Against the general background of violence in the region, the Republic of Ingushetia stands out, says Oleg Orlov, director of the Memorial human rights center. He argues that the authorities there have pursued a more nuanced policy and have had better results.
"In Ingushetia over the last year, the number of terrorist acts has decreased significantly. This has happened for several reasons," Orlov says. "For one, there has been a policy of dialogue with the public and efforts to return fighters to a peaceful life -- at least, there has been conversations with their families and calls for them to lay down their arms."
Second, Orlov adds, "there have also been successful security operations. Said Buryatsky was killed and the emir, as he styled himself, Magas, was captured and a number of important field commanders were killed, meaning that now the terrorist underground in Ingushetia is practically inactive."
Other voices are also encouraging Moscow to do more to undermine the insurgency by engaging local populations. Andrei Soldatov is an expert on Russia's security forces who believes the battle for the hearts and minds of North Caucasus residents has been badly neglected.
A man walks on ruins of a shop in Ingushetia, blown up by Islamist rebels for selling vodka. Many people in the region feel trapped between the two warring sides.
"The population in the North Caucasus feels under attack from both the militants and the security forces, because the operations that the security forces conduct against the militants often affect civilians. And no one shows any interest in them or talks to them. Or they talk to them very little," Orlov says.
"Of course, what is needed now is a conversation with the population, a dialogue, so that people would stop feeling like they are just a battlefield."Fighting A Civil War
In general, Memorial's Orlov argues, Moscow's reliance on military methods has been counterproductive and has only pushed the once fairly monolithic Chechnya-based rebellion to evolve into a fractured, but flexible cause with regional reach.
"The terrorist network in the North Caucasus now acts like a networked organization. They say that the Caucasus Emirate is very weak because it doesn't have a singular leadership from one center," Orlov says. "But actually this is its strength -- many groups which recognize the supremacy of Doku Umarov, but which act rather autonomously."

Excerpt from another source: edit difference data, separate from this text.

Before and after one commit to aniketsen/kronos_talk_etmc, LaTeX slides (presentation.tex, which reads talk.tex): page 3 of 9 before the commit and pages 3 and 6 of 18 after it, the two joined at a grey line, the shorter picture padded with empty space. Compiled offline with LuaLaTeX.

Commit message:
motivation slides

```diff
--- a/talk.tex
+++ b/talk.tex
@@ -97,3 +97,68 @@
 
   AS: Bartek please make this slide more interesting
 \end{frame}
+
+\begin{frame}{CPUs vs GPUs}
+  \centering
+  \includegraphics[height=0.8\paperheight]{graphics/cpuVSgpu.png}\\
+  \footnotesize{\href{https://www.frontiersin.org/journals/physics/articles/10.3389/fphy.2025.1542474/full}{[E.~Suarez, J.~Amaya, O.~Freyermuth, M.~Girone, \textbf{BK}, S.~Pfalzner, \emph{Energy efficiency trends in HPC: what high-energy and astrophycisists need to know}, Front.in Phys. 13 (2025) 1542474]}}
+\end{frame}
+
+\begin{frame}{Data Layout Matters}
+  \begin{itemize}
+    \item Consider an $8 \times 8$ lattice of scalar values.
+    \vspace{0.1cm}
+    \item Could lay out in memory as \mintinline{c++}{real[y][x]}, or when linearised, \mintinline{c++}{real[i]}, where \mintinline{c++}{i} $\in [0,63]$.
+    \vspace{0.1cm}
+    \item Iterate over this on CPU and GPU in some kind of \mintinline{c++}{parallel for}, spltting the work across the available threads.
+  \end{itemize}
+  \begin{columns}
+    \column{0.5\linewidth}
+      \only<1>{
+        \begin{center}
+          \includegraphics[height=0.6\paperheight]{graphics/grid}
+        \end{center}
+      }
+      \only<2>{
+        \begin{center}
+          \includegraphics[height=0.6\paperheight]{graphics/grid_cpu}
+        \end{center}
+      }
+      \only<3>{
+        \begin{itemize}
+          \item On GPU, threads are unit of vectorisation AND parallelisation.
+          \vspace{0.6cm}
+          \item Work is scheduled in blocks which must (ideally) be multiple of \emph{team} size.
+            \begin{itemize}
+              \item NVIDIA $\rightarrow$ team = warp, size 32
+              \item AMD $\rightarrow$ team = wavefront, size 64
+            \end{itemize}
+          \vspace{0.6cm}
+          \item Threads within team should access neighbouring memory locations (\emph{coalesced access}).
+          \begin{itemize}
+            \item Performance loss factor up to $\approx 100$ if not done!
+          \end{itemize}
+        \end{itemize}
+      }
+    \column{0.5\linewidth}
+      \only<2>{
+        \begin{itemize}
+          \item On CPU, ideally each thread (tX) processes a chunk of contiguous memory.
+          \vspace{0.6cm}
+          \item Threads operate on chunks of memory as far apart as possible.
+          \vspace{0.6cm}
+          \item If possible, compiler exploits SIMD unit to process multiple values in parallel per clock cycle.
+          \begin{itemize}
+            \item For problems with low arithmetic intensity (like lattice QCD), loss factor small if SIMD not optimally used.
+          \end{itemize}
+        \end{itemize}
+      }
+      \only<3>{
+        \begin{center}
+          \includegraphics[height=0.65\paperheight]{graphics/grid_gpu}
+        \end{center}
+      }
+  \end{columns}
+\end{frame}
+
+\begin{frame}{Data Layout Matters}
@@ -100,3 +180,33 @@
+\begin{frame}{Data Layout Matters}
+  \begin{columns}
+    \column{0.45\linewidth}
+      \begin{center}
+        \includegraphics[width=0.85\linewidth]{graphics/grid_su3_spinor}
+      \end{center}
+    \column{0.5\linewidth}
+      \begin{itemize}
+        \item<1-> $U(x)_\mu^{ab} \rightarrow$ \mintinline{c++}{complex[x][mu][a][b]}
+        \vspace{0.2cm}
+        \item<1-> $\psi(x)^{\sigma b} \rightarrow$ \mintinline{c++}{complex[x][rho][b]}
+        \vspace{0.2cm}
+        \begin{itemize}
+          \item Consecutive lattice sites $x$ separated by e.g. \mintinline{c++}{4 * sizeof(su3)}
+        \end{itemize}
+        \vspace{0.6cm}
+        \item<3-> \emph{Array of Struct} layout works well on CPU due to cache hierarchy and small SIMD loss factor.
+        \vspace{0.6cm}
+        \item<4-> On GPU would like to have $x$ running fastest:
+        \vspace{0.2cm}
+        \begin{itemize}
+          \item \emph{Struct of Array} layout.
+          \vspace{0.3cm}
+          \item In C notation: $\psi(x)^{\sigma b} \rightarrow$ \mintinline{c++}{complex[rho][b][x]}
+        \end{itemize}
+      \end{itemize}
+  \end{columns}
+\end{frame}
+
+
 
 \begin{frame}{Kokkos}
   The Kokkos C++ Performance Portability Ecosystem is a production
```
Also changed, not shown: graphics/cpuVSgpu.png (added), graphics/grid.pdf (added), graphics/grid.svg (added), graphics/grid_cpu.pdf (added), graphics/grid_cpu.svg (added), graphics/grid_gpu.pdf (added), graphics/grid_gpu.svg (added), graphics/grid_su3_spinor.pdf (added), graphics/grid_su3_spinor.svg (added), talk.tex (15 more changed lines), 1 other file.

Still, there is no sign that Moscow intends to alter course or that the rollercoaster of North Caucasus violence will abate. Aleksei Malashenko, an analyst with the Moscow Carnegie Center, describes the situation as a "civil war" with no resolution in sight.
"We have seen these upticks [in violence] many times. Either weekly or monthly. Either in Daghestan alone or in Daghestan and Chechnya or all at once in Daghestan, Chechnya, and Kabardino-Balkaria. Looking for a reason for each separate case doesn't make sense," Malashenko says.
"What has been happening in recent days fits into the concept of a civil war -- no one can deny that now, although six months ago there was some debate. But it is a kind of civil war where they fight among themselves and against the federal forces. And this will continue."written by Robert Coalson, from reporting by RFE/RL's North Caucasus and Russian services